When you have gone through the records below, state only how many lines include the word "light".

Collected data:
^^^^^^^^
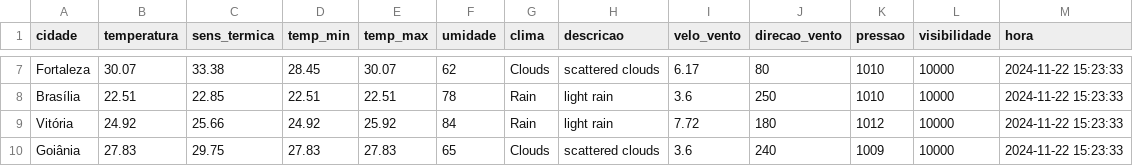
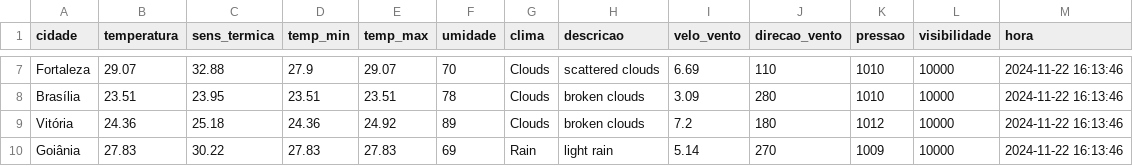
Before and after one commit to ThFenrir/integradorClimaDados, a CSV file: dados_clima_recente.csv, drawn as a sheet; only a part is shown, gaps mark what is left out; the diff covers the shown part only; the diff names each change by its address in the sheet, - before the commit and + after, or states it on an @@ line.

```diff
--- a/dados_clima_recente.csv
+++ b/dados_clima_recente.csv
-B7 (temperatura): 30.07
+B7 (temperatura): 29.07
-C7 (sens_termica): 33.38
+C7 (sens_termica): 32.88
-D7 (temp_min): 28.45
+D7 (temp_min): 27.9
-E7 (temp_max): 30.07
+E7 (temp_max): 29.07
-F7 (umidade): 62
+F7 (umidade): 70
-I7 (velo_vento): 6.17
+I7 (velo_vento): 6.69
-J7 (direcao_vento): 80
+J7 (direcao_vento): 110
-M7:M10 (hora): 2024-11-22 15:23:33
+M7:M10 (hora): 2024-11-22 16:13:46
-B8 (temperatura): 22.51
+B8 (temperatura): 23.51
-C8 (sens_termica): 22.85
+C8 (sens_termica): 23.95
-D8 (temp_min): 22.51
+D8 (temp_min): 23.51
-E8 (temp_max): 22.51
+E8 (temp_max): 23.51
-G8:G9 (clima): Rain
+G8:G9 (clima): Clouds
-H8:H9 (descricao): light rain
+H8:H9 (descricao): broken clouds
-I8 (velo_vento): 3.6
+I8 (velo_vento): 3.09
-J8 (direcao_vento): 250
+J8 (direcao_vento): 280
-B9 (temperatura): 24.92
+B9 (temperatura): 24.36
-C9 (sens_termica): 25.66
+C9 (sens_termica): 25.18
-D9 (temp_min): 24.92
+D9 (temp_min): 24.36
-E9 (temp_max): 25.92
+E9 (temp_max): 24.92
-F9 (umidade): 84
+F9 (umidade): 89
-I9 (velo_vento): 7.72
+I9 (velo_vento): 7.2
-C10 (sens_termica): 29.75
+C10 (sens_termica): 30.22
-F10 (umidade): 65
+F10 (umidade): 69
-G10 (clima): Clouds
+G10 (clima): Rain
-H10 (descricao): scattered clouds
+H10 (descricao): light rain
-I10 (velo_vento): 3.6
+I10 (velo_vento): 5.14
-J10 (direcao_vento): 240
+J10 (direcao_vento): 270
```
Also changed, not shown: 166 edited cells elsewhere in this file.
^^^^^^^^
FINISHED EXERCISE:
2